By: Aharon Margalit
The Incredible, Touching Story of Rav Aharon Margalit
Many children struggle with various difficulties and challenges and as a result feel very, very sad and unfortunate. Loyal readers who have followed the Ahrele series know my life story. You know that I, too, had to cope with extremely difficult challenges from a very young age. I, too, felt very unfortunate. I had a lot of anger bottled up inside me; I couldn't understand what I had done to deserve so many difficulties. I was paralyzed - and that came along with a lot of physical and emotional pain and suffering; I had to be far away from my home and family for years - and that made me feel terribly lonely; I was so jealous of other children because they had relatives who visited and brought them treats and games, while my only visitor was my mother, who only came once a week for a short visit. I stuttered for years, which made it hard for me socially. Other people were not always very understanding, and I often felt that everyone looked down on me. Who better than me can understand what you're going through? It is from this place of understanding that I want to share with you, dear boys and girls, what helped me stop feeling pathetic and sorry for myself and begin building my personality - slowly and with lots of siyatta d'Shemaya.

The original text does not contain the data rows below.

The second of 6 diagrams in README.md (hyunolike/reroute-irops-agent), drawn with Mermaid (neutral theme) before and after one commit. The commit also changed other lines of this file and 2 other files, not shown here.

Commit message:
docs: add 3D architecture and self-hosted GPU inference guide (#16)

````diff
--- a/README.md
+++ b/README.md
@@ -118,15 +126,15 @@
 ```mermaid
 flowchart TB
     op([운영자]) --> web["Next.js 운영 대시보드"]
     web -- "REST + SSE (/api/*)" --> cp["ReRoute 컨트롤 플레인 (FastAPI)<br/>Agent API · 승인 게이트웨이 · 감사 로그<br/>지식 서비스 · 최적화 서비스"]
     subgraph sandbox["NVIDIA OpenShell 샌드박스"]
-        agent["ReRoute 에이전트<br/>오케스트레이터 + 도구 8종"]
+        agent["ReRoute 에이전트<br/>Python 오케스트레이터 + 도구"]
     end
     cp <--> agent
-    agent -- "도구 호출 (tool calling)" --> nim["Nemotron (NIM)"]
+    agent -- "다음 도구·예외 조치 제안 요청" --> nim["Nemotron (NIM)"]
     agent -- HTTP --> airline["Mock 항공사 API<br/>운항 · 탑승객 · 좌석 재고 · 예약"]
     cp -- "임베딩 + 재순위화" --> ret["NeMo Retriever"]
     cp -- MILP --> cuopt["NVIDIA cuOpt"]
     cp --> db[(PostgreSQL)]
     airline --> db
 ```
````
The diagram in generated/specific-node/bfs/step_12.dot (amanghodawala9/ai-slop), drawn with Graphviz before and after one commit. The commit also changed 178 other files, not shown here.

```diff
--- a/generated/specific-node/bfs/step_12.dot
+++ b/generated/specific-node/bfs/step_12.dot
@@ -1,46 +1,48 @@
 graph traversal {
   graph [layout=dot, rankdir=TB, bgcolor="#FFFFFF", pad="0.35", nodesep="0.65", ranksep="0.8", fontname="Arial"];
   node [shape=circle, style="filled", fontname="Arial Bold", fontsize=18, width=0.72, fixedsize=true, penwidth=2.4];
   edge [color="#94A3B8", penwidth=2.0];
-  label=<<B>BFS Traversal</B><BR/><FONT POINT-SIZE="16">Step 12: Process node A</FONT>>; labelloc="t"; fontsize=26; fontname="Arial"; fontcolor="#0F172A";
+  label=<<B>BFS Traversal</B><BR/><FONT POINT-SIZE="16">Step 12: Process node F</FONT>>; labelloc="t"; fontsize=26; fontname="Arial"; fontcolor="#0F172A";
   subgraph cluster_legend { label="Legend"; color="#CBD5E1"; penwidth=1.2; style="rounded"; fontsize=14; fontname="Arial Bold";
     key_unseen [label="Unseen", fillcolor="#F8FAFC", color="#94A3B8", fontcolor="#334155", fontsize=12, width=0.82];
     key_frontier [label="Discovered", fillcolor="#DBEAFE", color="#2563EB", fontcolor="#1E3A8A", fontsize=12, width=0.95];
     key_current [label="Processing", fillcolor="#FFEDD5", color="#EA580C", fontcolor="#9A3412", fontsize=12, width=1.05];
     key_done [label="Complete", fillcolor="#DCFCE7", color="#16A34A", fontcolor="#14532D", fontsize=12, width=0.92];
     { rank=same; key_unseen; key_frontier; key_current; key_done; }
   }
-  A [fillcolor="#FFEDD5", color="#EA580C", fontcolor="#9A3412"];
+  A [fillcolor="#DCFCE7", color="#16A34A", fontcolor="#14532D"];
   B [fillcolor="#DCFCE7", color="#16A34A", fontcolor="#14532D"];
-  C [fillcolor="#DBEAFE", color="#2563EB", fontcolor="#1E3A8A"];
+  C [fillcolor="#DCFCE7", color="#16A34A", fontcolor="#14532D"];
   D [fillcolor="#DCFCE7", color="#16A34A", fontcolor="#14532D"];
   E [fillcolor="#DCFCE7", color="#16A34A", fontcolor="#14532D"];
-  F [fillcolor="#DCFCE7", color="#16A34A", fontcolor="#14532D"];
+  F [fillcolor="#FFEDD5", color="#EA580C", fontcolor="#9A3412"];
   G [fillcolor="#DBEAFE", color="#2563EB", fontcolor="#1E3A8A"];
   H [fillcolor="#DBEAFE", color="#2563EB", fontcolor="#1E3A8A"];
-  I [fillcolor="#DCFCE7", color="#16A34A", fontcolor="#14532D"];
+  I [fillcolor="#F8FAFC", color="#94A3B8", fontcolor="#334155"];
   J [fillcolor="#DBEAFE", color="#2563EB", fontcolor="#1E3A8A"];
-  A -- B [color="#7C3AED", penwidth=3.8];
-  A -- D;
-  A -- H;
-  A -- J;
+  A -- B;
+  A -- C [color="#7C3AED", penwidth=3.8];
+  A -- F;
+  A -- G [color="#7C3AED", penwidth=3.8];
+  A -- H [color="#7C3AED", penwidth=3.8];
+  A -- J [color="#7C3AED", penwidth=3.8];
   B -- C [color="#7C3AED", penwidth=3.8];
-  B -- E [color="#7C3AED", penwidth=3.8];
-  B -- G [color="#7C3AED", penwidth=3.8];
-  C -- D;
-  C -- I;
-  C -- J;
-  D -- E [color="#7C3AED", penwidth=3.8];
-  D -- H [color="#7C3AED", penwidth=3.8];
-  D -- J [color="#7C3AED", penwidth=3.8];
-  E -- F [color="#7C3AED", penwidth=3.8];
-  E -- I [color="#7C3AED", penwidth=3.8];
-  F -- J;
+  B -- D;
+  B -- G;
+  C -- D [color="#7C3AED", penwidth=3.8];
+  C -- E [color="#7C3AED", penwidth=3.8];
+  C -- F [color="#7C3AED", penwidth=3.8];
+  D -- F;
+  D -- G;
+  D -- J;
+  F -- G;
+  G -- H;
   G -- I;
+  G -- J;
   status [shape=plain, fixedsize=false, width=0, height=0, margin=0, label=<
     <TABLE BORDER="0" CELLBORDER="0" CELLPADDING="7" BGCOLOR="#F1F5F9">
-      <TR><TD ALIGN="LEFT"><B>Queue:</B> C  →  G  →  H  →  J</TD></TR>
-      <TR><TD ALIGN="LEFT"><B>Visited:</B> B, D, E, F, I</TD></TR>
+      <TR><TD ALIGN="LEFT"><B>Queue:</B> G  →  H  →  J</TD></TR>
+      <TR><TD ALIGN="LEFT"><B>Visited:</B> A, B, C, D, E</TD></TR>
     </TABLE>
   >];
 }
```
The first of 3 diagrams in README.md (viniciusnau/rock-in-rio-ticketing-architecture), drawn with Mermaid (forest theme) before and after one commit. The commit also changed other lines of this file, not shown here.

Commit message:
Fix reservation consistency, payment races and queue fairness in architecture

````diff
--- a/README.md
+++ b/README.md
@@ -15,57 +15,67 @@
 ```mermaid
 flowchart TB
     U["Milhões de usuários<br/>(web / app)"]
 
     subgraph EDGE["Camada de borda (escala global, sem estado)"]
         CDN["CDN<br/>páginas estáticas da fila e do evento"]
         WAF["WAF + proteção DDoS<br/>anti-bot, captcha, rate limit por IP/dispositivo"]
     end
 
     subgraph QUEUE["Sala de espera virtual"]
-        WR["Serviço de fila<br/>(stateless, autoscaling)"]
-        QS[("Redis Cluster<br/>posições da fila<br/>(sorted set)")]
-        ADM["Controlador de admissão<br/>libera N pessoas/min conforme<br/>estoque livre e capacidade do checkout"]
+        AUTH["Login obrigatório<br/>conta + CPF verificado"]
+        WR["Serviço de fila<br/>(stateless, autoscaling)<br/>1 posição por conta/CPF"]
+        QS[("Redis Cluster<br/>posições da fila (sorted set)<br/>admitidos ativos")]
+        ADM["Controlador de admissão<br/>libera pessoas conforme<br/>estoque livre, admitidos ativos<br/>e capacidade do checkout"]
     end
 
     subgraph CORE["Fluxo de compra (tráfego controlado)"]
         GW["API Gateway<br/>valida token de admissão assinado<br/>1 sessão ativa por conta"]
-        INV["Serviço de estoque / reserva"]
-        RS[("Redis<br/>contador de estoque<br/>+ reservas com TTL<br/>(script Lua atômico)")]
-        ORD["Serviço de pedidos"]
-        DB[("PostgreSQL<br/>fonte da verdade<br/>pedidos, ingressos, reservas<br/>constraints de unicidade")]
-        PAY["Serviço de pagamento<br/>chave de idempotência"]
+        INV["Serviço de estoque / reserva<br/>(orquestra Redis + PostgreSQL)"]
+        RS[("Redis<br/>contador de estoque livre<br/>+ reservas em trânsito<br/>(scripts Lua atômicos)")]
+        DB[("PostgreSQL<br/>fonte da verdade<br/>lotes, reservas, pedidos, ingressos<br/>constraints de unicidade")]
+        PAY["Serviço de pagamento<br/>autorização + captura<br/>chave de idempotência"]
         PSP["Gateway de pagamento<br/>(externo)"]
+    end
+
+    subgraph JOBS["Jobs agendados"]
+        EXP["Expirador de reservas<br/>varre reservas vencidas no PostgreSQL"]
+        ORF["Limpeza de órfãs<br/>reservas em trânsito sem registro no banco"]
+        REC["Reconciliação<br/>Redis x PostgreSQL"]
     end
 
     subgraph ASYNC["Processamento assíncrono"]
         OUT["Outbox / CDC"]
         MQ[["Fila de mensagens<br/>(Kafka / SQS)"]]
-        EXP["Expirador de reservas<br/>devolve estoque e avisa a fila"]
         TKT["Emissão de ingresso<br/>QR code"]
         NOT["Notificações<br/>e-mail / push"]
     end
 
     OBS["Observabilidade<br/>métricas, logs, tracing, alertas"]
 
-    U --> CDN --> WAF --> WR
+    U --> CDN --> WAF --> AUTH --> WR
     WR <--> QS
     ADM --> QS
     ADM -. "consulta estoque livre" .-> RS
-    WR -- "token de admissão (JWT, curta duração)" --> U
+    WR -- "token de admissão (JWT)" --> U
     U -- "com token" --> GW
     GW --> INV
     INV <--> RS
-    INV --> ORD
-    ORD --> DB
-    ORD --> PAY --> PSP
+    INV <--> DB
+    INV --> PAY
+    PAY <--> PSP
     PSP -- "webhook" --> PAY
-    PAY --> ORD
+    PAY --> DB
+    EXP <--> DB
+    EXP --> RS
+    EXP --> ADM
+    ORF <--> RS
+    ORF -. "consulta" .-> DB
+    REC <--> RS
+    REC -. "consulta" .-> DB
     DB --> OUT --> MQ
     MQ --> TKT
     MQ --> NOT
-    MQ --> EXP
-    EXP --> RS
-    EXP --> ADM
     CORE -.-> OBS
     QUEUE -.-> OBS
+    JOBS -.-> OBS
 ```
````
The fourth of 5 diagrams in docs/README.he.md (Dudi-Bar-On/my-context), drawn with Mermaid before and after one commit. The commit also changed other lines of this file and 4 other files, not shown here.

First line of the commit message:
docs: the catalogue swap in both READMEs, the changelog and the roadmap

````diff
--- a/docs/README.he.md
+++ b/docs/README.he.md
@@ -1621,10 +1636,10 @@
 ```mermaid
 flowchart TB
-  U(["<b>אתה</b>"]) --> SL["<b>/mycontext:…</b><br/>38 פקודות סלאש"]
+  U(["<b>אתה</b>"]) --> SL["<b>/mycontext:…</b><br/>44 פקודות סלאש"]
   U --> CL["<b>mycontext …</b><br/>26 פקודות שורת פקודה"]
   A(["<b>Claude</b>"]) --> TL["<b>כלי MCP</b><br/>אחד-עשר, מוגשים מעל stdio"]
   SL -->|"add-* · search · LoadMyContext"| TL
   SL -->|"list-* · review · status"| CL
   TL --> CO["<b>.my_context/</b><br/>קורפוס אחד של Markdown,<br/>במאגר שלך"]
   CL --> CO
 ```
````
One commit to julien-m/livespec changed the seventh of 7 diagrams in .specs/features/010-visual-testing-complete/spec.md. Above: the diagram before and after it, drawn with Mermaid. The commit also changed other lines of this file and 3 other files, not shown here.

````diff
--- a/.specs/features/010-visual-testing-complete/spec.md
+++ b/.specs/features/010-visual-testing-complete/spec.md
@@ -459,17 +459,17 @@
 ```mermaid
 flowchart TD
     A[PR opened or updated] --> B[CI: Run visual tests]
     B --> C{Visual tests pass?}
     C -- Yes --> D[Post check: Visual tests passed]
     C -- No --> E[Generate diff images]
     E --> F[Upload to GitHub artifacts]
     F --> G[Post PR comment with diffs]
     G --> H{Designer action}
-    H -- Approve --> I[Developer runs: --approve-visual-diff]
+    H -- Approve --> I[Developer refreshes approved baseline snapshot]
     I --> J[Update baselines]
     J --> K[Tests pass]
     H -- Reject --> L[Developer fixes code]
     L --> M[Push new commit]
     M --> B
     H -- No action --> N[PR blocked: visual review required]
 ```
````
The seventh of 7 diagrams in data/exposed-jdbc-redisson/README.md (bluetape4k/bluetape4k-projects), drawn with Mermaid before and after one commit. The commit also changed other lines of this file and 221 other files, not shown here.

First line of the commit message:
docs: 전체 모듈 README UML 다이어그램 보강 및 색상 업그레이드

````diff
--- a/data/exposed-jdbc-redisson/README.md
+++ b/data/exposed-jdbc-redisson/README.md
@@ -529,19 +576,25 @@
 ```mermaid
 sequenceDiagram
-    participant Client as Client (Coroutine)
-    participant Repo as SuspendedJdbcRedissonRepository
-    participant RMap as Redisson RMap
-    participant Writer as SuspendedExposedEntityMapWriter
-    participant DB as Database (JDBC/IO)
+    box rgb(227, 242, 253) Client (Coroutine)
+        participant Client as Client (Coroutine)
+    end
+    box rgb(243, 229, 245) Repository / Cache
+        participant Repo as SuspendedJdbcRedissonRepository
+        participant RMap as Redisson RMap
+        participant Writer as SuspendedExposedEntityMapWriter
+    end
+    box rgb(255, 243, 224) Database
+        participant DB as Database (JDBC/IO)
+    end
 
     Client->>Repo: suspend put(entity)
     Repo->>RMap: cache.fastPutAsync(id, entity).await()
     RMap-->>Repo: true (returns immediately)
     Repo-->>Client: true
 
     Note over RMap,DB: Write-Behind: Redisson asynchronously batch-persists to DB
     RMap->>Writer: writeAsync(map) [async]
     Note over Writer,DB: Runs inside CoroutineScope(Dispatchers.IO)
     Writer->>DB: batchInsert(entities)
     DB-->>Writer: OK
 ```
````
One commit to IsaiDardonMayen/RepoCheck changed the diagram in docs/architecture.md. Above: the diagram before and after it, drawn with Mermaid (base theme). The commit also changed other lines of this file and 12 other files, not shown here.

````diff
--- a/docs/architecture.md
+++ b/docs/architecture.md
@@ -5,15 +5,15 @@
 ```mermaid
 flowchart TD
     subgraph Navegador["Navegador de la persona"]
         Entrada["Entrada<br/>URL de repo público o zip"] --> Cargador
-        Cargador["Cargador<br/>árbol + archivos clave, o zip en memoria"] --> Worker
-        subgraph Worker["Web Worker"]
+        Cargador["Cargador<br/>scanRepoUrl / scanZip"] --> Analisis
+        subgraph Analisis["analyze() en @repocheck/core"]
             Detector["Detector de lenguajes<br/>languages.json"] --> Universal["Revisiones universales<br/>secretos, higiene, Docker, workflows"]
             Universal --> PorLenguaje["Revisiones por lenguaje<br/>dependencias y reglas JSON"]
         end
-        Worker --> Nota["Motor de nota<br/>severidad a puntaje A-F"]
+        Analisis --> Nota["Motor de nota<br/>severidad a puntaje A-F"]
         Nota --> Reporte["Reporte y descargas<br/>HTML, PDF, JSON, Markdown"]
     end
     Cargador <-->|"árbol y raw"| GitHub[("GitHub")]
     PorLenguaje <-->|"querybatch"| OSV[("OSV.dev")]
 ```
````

Already at a young age I understood that I would not be able to change reality. Hashem gives each person a certain set of circumstances to work with, based on the qualities of his neshamah and his unique mission in this world. We have no control over that. None of us can decide who his father or mother will be, who his siblings will be, or what blood type he will have. Hashem decides that. But how to deal with the reality we are given is completely in our hands. The Torah commands us to "choose life," and the Gemara teaches us: "Ein ha-davar talui ela bi - Only I can help myself." Once I understood this and accepted my situation, I stopped complaining about how unfair my life was and focused instead on just one thought: What can I do in my present circumstances to help myself? That was the beginning of my growth. As long as a person is complaining, grumbling, jealous of others, and thinking about everything he doesn't have - he cannot grow. Such thoughts weaken him and prevent him from making any progress. When a person accepts the reality of his life, on the other hand, and focuses on what he can do within his reality to help himself, he is in a position to really grow. Everything actually depends on a person's perspective, because our perspective creates our thoughts and decisions, and those, in turn, create the reality of our lives. The stories in this book will, b'ezras Hashem, illustrate this lesson.